Updated: Jan 17, 2020
Technology-assisted review (TAR) has become a ubiquitous tool in the arsenal of discovery counsel. Recent scholarly research has established that TAR processes are less costly than traditional manual review, and yield superior results. This is especially true in large-scale, eDiscovery projects that involve collection, review, and production of millions of documents.
While most practitioners are becoming comfortable with TAR, lawyers may encounter an opposing party arguing to a court that the use of TAR will result in the non-production of large amounts of relevant data. Resources at your eDiscovery provider can be an important ally in overcoming such objections and, if need be, succinctly explain to the courts the basics of TAR.
The first widely reported court opinion to consider use of TAR was Da Silva Moore v. Publicis Groupe. The case considered an employment dispute against the American subsidiary of a French owned advertising and public relations firm (“MSL”).
The allegations involved gender discrimination, pregnancy discrimination, violations of the Family and Medical Leave Act, and violations of the Equal Pay Act. In an approved agreement on “predictive coding protocol” between the parties, the Court discussed the drawbacks of conventional keyword searching and manual review. The Court argued that conventional systems are often “over-inclusive” and produce large number of irrelevant documents. Consequently, the Court in the “MSL” case determined that the use of predictive coding was appropriate because the document volume was vast and that computer-assisted view technologies were superior to manual review, as well as more transparent and cost effective. The Court also used this case to write an extensive analysis of “computer-assisted review,” and offered advice to future litigants and courts to consider TAR as a serious tool in litigation practice.
TAR in the eDiscovery Process

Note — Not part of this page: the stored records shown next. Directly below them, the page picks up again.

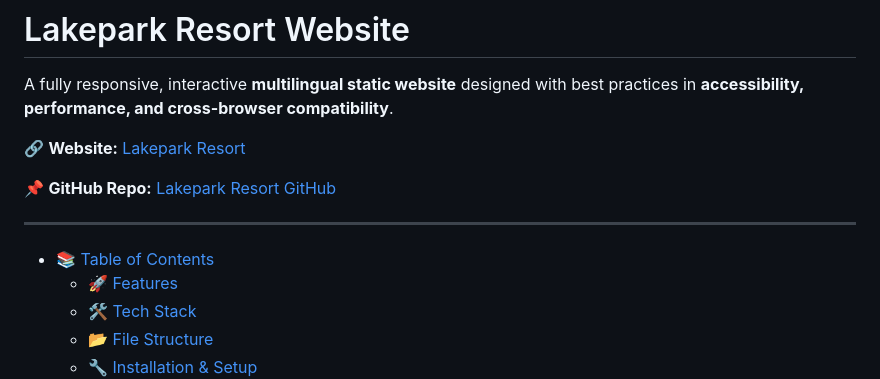
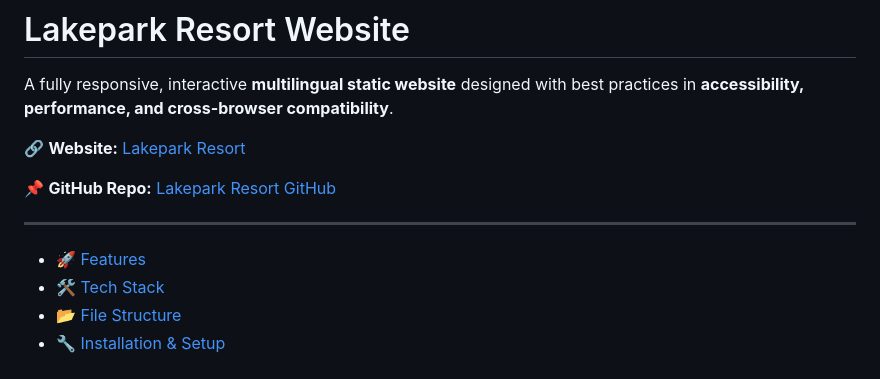
Before and after one commit to Muatasim-Aswad/lake-park-resort, a Markdown page: readme.md, the part around the change. Drawn GitHub-style.

```diff
--- a/readme.md
+++ b/readme.md
@@ -14,7 +14,6 @@ A fully responsive, interactive **multilingual static website** designed with be
 
 ---
 
-* [📚 Table of Contents](#lakepark-resort-website)
    * [🚀 Features](#-features)
    * [🛠 Tech Stack](#-tech-stack)
    * [📂 File Structure](#-file-structure)
```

All types of courts are beginning to defer to TAR in the discovery process. In a tax court case (Dynamo Holdings Ltd. P’ship v. Commissioner of Internal Revenue), the IRS objected to the petitioner’s request to use predictive coding in discovery. The IRS argued that predictive coding was an “unproven technology” but again, the court examples that “petitioners may use predictive coding in responding to respondent’s discovery request” and it the “request is incomplete” then a motion to compel may be filed at that time.
Case law has established use of TAR as a valid and effective eDiscovery tool. While its use may still garner objections from parties that have not been exposed to the technology or courts that may not be as technology-savvy as some, a TAR expert at your eDiscovery provider can be a valuable resource. Provider experts can help you frame arguments and overcome objections in an accurate, brief, and to-the-point statement. As the Da Silva case shows, courts may be open to having a TAR expert present during court hearings and conferences as petitioners are discussing TAR protocols. When choosing your eDiscovery provider, ensure there are experts on staff who can help you successfully navigate this process. If you found this blog informative, you may enjoy reading Judge the Judge by Using AI to Win Every Argument or The Epiq Angle Blog.
For more information, please contact:
Caroline Woodman, Senior Vice President and Managing Director, Asia, Epiq